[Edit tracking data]
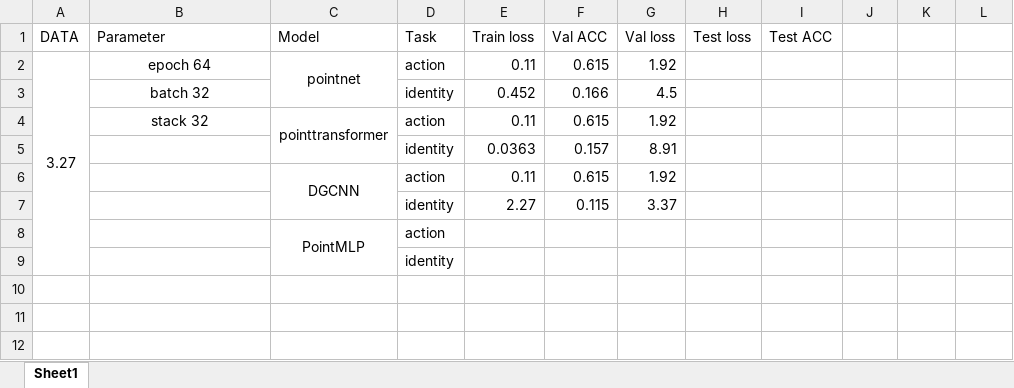
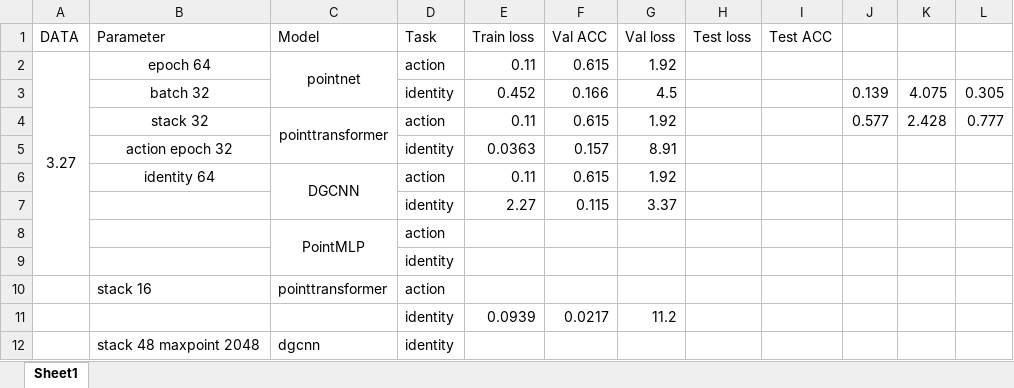
Before and after one commit to gklqmul/RadarDataset, an Excel workbook: acc record.xlsx, sheet Sheet1, drawn as a sheet; values as stored, in another font and other column widths than the file's, no borders; the diff names each change by its address in the sheet, - before the commit and + after, or states it on an @@ line.

Commit message:
expand radar points

```diff
--- a/acc record.xlsx (sheet Sheet1)
+++ b/acc record.xlsx (sheet Sheet1)
-J3: (empty)
+J3: 0.139
-K3: (empty)
+K3: 4.075
-L3: (empty)
+L3: 0.305
-J4: (empty)
+J4: 0.577
-K4: (empty)
+K4: 2.428
-L4: (empty)
+L4: 0.777
-B5 (Parameter): (empty)
+B5 (Parameter): action epoch 32
-B6 (Parameter): (empty)
+B6 (Parameter): identity 64
+row 10:  | stack 16 | pointtransformer | action
+row 11:  |  |  | identity | 0.0939 | 0.0217 | 11.2
+row 12:  | stack 48 maxpoint 2048 | dgcnn | identity
```
Also changed, not shown: 13 other files.
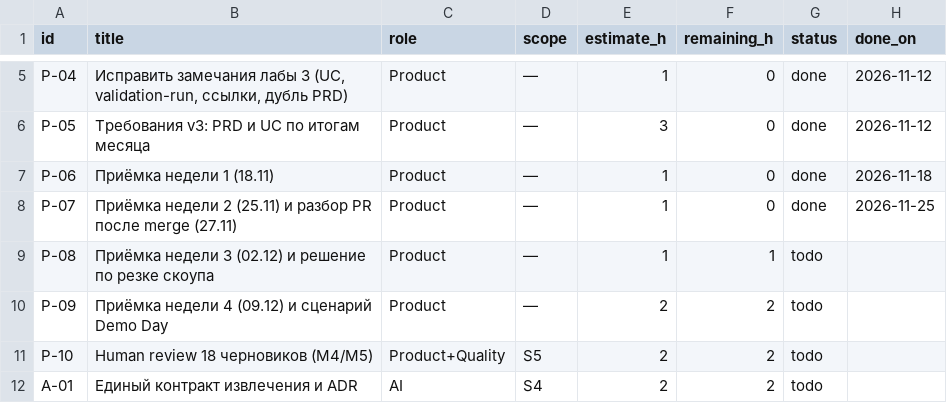
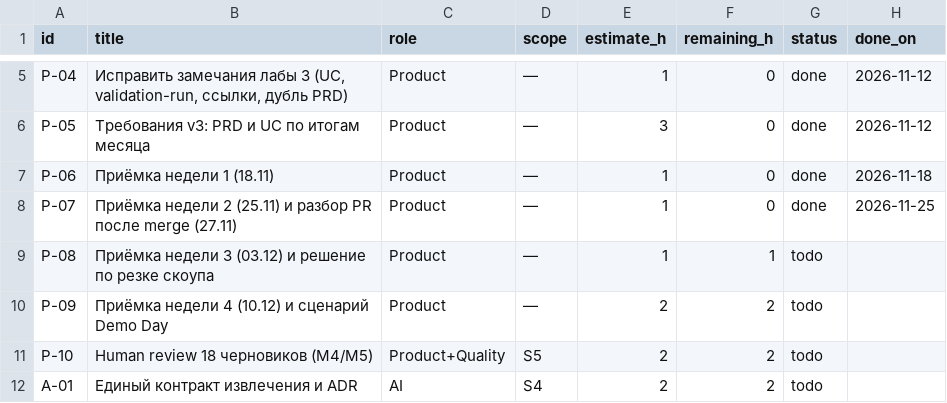
Before and after one commit to vstu-sii/sova-so-skakalkoy-zmct, a CSV file: docs/sprint/tasks.csv, drawn as a sheet; only a part is shown, gaps mark what is left out.

```diff
--- a/docs/sprint/tasks.csv
+++ b/docs/sprint/tasks.csv
@@ -8,4 +8,4 @@ P-06;Приёмка недели 1 (18.11);Product;—;1;0;done;2026-11-18
 P-07;Приёмка недели 2 (25.11) и разбор PR после merge (27.11);Product;—;1;0;done;2026-11-25
-P-08;Приёмка недели 3 (02.12) и решение по резке скоупа;Product;—;1;1;todo;
-P-09;Приёмка недели 4 (09.12) и сценарий Demo Day;Product;—;2;2;todo;
+P-08;Приёмка недели 3 (03.12) и решение по резке скоупа;Product;—;1;1;todo;
+P-09;Приёмка недели 4 (10.12) и сценарий Demo Day;Product;—;2;2;todo;
 P-10;Human review 18 черновиков (M4/M5);Product+Quality;S5;2;2;todo;
```
Also changed, not shown: 10 other files.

PROBLEM TO WORK ON: Please write out all the data word for word, but keep every picture out.

RESPONSE BOX:
Before and after one commit to gklqmul/RadarDataset, an Excel workbook: acc record.xlsx, sheet Sheet1, drawn as a sheet; values as stored, in another font and other column widths than the file's, no borders; the diff names each change by its address in the sheet, - before the commit and + after, or states it on an @@ line.

Commit message:
expand radar points

```diff
--- a/acc record.xlsx (sheet Sheet1)
+++ b/acc record.xlsx (sheet Sheet1)
-J3: (empty)
+J3: 0.139
-K3: (empty)
+K3: 4.075
-L3: (empty)
+L3: 0.305
-J4: (empty)
+J4: 0.577
-K4: (empty)
+K4: 2.428
-L4: (empty)
+L4: 0.777
-B5 (Parameter): (empty)
+B5 (Parameter): action epoch 32
-B6 (Parameter): (empty)
+B6 (Parameter): identity 64
+row 10:  | stack 16 | pointtransformer | action
+row 11:  |  |  | identity | 0.0939 | 0.0217 | 11.2
+row 12:  | stack 48 maxpoint 2048 | dgcnn | identity
```
Also changed, not shown: 13 other files.
Before and after one commit to vstu-sii/sova-so-skakalkoy-zmct, a CSV file: docs/sprint/tasks.csv, drawn as a sheet; only a part is shown, gaps mark what is left out.

```diff
--- a/docs/sprint/tasks.csv
+++ b/docs/sprint/tasks.csv
@@ -8,4 +8,4 @@ P-06;Приёмка недели 1 (18.11);Product;—;1;0;done;2026-11-18
 P-07;Приёмка недели 2 (25.11) и разбор PR после merge (27.11);Product;—;1;0;done;2026-11-25
-P-08;Приёмка недели 3 (02.12) и решение по резке скоупа;Product;—;1;1;todo;
-P-09;Приёмка недели 4 (09.12) и сценарий Demo Day;Product;—;2;2;todo;
+P-08;Приёмка недели 3 (03.12) и решение по резке скоупа;Product;—;1;1;todo;
+P-09;Приёмка недели 4 (10.12) и сценарий Demo Day;Product;—;2;2;todo;
 P-10;Human review 18 черновиков (M4/M5);Product+Quality;S5;2;2;todo;
```
Also changed, not shown: 10 other files.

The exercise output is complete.